Data provided.
+ + +

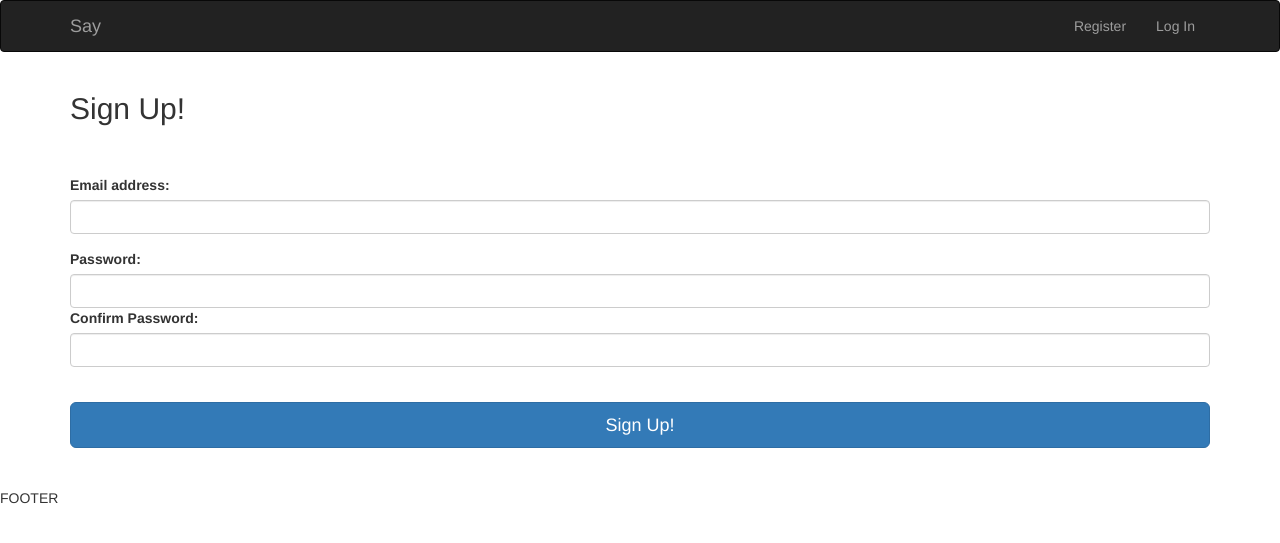
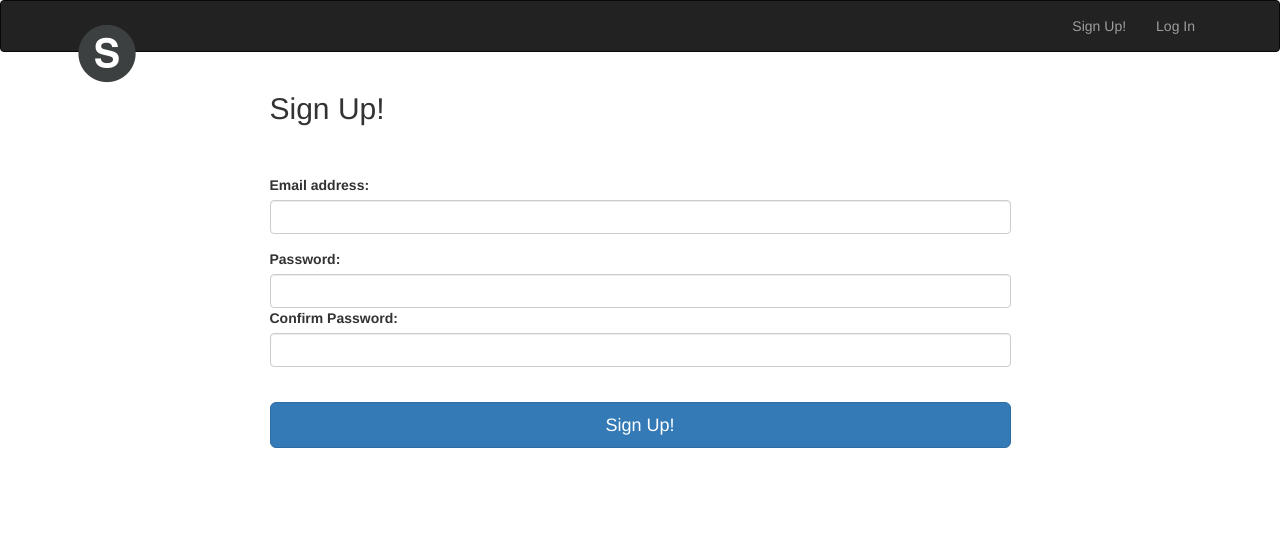
Before and after one commit to R-Plascencia/project-say, a Django app: template accounts/templates/accounts/register.html in a window 1280 px wide. Shown: the top 543 px of the page. Run offline with Django 3.2, Linux system fonts and the light colour scheme; the template is opened without the code that fills it, so the values that code supplies are empty; some libraries are stand-ins or nearby versions.

Commit message:
Updates to the base file

```diff
--- a/templates/base.html
+++ b/templates/base.html
@@ -5,7 +5,7 @@
     <meta http-equiv="X-UA-Compatible" content="IE=edge">
     <meta name="viewport" content="width=device-width, initial-scale=1">
     <!-- The above 3 meta tags *must* come first in the head; any other head content must come *after* these tags -->
-    <title>Say: Read the truth, know the truth, speak the truth</title>
+    <title>Say: Read the truth, Know the truth</title>
 
     <!-- Bootstrap -->
     <link rel="stylesheet" href="https://maxcdn.bootstrapcdn.com/bootstrap/3.3.7/css/bootstrap.min.css" integrity="sha384-BVYiiSIFeK1dGmJRAkycuHAHRg32OmUcww7on3RYdg4Va+PmSTsz/K68vbdEjh4u" crossorigin="anonymous">
@@ -15,17 +15,21 @@
       <script src="https://oss.maxcdn.com/html5shiv/3.7.3/html5shiv.min.js"></script>
       <script src="https://oss.maxcdn.com/respond/1.4.2/respond.min.js"></script>
     <![endif]-->
+    {% load static %}
+    <link rel="stylesheet " href="{% static 'accounts/style.css' %}">
   </head>
   <body>
     <nav class="navbar navbar-inverse">
       <div class="container">
         <div class="navbar-header">
+          <a class="navbar-brand" href="{% url 'home' %}">
+            <img alt="Brand" src="{% static 'interests/s-placeholder.png' %}" style="height: 75px; width: 75px;">
+          </a>
           <button type="button" class="navbar-toggle" data-toggle="collapse" data-target="#mynav">
             <span class="icon-bar"></span>
             <span class="icon-bar"></span>
             <span class="icon-bar"></span>
           </button>
-          <a class="navbar-brand" href="{% url 'home' %}">Say</a>
         </div>
         <div class="collapse navbar-collapse" id="mynav">
           <ul class="nav navbar-nav navbar-right">
@@ -36,7 +40,7 @@
               <input type="hidden" value="Logout">
             </form>
             {% else %}
-            <li><a href="{% url 'accounts:register' %}">Register</a></li>
+            <li><a href="{% url 'accounts:register' %}">Sign Up!</a></li>
             <li><a href="{% url 'accounts:login' %}">Log In</a></li>
             {% endif %}
           </ul>
@@ -55,8 +59,5 @@
     <script src="https://ajax.googleapis.com/ajax/libs/jquery/1.12.4/jquery.min.js"></script>
     <!-- Include all compiled plugins (below), or include individual files as needed -->
     <script src="https://maxcdn.bootstrapcdn.com/bootstrap/3.3.7/js/bootstrap.min.js" integrity="sha384-Tc5IQib027qvyjSMfHjOMaLkfuWVxZxUPnCJA7l2mCWNIpG9mGCD8wGNIcPD7Txa" crossorigin="anonymous"></script>
-
-    <br><br>
-    FOOTER
   </body>
 </html>
```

+ + +

What is required. Restate the data above word for word. Skip every picture.

Task response.
Before and after one commit to R-Plascencia/project-say, a Django app: template accounts/templates/accounts/register.html in a window 1280 px wide. Shown: the top 543 px of the page. Run offline with Django 3.2, Linux system fonts and the light colour scheme; the template is opened without the code that fills it, so the values that code supplies are empty; some libraries are stand-ins or nearby versions.

Commit message:
Updates to the base file

```diff
--- a/templates/base.html
+++ b/templates/base.html
@@ -5,7 +5,7 @@
     <meta http-equiv="X-UA-Compatible" content="IE=edge">
     <meta name="viewport" content="width=device-width, initial-scale=1">
     <!-- The above 3 meta tags *must* come first in the head; any other head content must come *after* these tags -->
-    <title>Say: Read the truth, know the truth, speak the truth</title>
+    <title>Say: Read the truth, Know the truth</title>
 
     <!-- Bootstrap -->
     <link rel="stylesheet" href="https://maxcdn.bootstrapcdn.com/bootstrap/3.3.7/css/bootstrap.min.css" integrity="sha384-BVYiiSIFeK1dGmJRAkycuHAHRg32OmUcww7on3RYdg4Va+PmSTsz/K68vbdEjh4u" crossorigin="anonymous">
@@ -15,17 +15,21 @@
       <script src="https://oss.maxcdn.com/html5shiv/3.7.3/html5shiv.min.js"></script>
       <script src="https://oss.maxcdn.com/respond/1.4.2/respond.min.js"></script>
     <![endif]-->
+    {% load static %}
+    <link rel="stylesheet " href="{% static 'accounts/style.css' %}">
   </head>
   <body>
     <nav class="navbar navbar-inverse">
       <div class="container">
         <div class="navbar-header">
+          <a class="navbar-brand" href="{% url 'home' %}">
+            <img alt="Brand" src="{% static 'interests/s-placeholder.png' %}" style="height: 75px; width: 75px;">
+          </a>
           <button type="button" class="navbar-toggle" data-toggle="collapse" data-target="#mynav">
             <span class="icon-bar"></span>
             <span class="icon-bar"></span>
             <span class="icon-bar"></span>
           </button>
-          <a class="navbar-brand" href="{% url 'home' %}">Say</a>
         </div>
         <div class="collapse navbar-collapse" id="mynav">
           <ul class="nav navbar-nav navbar-right">
@@ -36,7 +40,7 @@
               <input type="hidden" value="Logout">
             </form>
             {% else %}
-            <li><a href="{% url 'accounts:register' %}">Register</a></li>
+            <li><a href="{% url 'accounts:register' %}">Sign Up!</a></li>
             <li><a href="{% url 'accounts:login' %}">Log In</a></li>
             {% endif %}
           </ul>
@@ -55,8 +59,5 @@
     <script src="https://ajax.googleapis.com/ajax/libs/jquery/1.12.4/jquery.min.js"></script>
     <!-- Include all compiled plugins (below), or include individual files as needed -->
     <script src="https://maxcdn.bootstrapcdn.com/bootstrap/3.3.7/js/bootstrap.min.js" integrity="sha384-Tc5IQib027qvyjSMfHjOMaLkfuWVxZxUPnCJA7l2mCWNIpG9mGCD8wGNIcPD7Txa" crossorigin="anonymous"></script>
-
-    <br><br>
-    FOOTER
   </body>
 </html>
```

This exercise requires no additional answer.